This belongs to the first poker set I had, ordered from a no-name website, so the chips were not branded. We still run all our home games with this set.

Actually, it's a lot of fun playing home games with friends who have no connection to professional poker whatsoever. Blinds are equal to $0.03/$0.06. I can't make myself play with VPIP less than 85% so it often turns out it's me who's the most delicious fish served on the table.

It's always thrilling for me to see my wife playing as well. It's an awesome workout for my mind - trying to get in her head and perceive the logic behind her actions. For example, she raises 20bb into 2 limpers, everyone folds and she shows AA. Or she calls bets on the flop and turn and asks for advice on the river. I peek at her cards to see queen-high with no draws. Of course, she made the biggest profit in our last game!

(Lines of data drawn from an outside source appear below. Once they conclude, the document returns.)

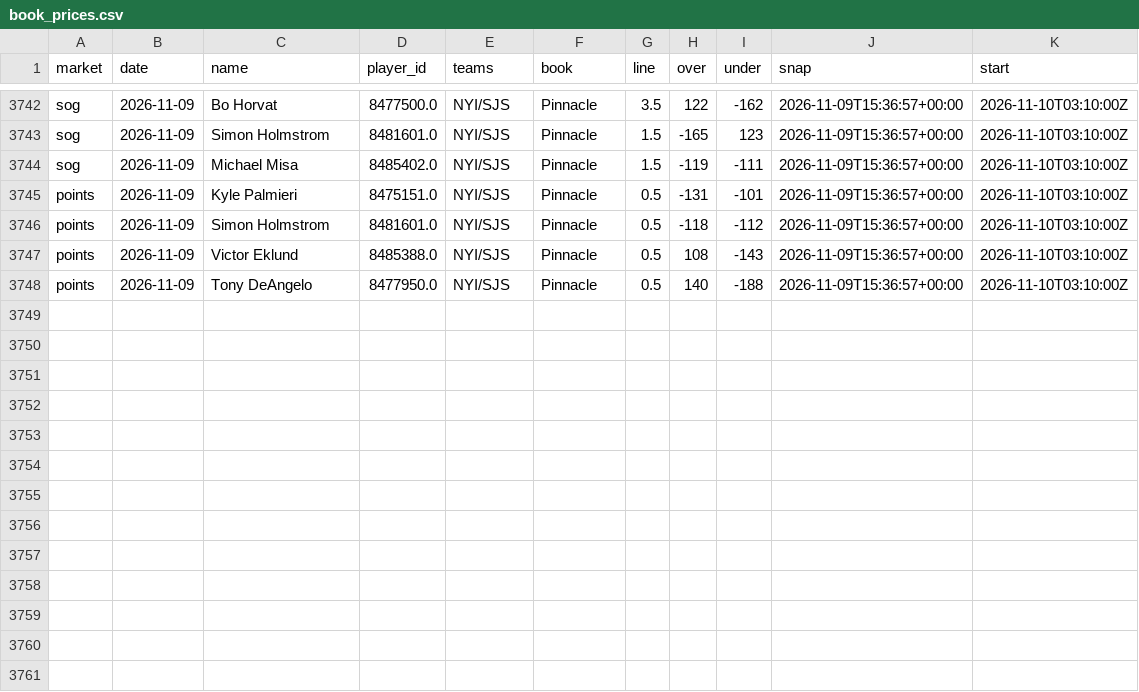
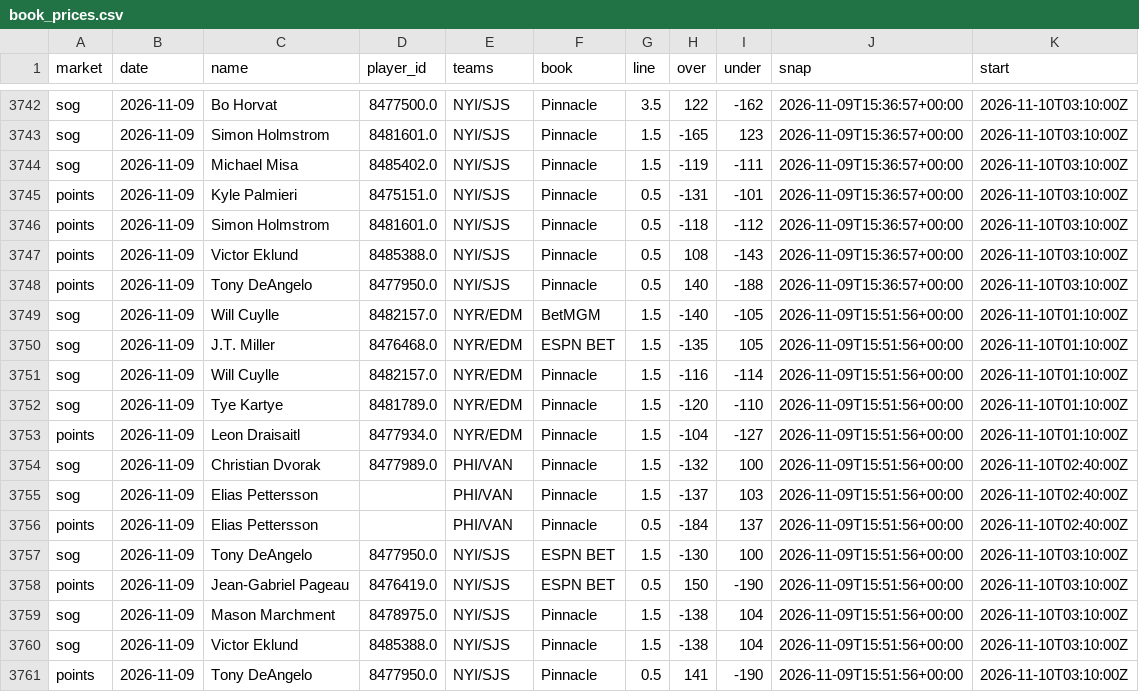
Before and after one commit to quinnrob11-sketch/qrob-nhl-goalie-model, a CSV file: model/data/book_prices.csv, drawn as a sheet; only a part is shown, gaps mark what is left out.

```diff
--- a/model/data/book_prices.csv
+++ b/model/data/book_prices.csv
@@ -3748 +3748,14 @@ points,2026-11-09,Victor Eklund,8485388.0,NYI/SJS,Pinnacle,0.5,108,-143,2026-11-
 points,2026-11-09,Tony DeAngelo,8477950.0,NYI/SJS,Pinnacle,0.5,140,-188,2026-11-09T15:36:57+00:00,2026-11-10T03:10:00Z
+sog,2026-11-09,Will Cuylle,8482157.0,NYR/EDM,BetMGM,1.5,-140,-105,2026-11-09T15:51:56+00:00,2026-11-10T01:10:00Z
+sog,2026-11-09,J.T. Miller,8476468.0,NYR/EDM,ESPN BET,1.5,-135,105,2026-11-09T15:51:56+00:00,2026-11-10T01:10:00Z
+sog,2026-11-09,Will Cuylle,8482157.0,NYR/EDM,Pinnacle,1.5,-116,-114,2026-11-09T15:51:56+00:00,2026-11-10T01:10:00Z
+sog,2026-11-09,Tye Kartye,8481789.0,NYR/EDM,Pinnacle,1.5,-120,-110,2026-11-09T15:51:56+00:00,2026-11-10T01:10:00Z
+points,2026-11-09,Leon Draisaitl,8477934.0,NYR/EDM,Pinnacle,1.5,-104,-127,2026-11-09T15:51:56+00:00,2026-11-10T01:10:00Z
+sog,2026-11-09,Christian Dvorak,8477989.0,PHI/VAN,Pinnacle,1.5,-132,100,2026-11-09T15:51:56+00:00,2026-11-10T02:40:00Z
+sog,2026-11-09,Elias Pettersson,,PHI/VAN,Pinnacle,1.5,-137,103,2026-11-09T15:51:56+00:00,2026-11-10T02:40:00Z
+points,2026-11-09,Elias Pettersson,,PHI/VAN,Pinnacle,0.5,-184,137,2026-11-09T15:51:56+00:00,2026-11-10T02:40:00Z
+sog,2026-11-09,Tony DeAngelo,8477950.0,NYI/SJS,ESPN BET,1.5,-130,100,2026-11-09T15:51:56+00:00,2026-11-10T03:10:00Z
+points,2026-11-09,Jean-Gabriel Pageau,8476419.0,NYI/SJS,ESPN BET,0.5,150,-190,2026-11-09T15:51:56+00:00,2026-11-10T03:10:00Z
+sog,2026-11-09,Mason Marchment,8478975.0,NYI/SJS,Pinnacle,1.5,-138,104,2026-11-09T15:51:56+00:00,2026-11-10T03:10:00Z
+sog,2026-11-09,Victor Eklund,8485388.0,NYI/SJS,Pinnacle,1.5,-138,104,2026-11-09T15:51:56+00:00,2026-11-10T03:10:00Z
+points,2026-11-09,Tony DeAngelo,8477950.0,NYI/SJS,Pinnacle,0.5,141,-190,2026-11-09T15:51:56+00:00,2026-11-10T03:10:00Z
```
Also changed, not shown: model/data/dk_prices.csv, model/data/legs.csv, 9 other files.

One story related to home games happened at my bachelor party. Among other activities, I decided to host a poker tournament with the main prize being a private dance from certain invited guests. Any legit tournament director would go nuts seeing the way this tournament was handled - there were 16 participants playing on ONE table. Blinds were increasing every 10 minutes until 4 players left - after that blinds started to increase every hand! Of course I took it down!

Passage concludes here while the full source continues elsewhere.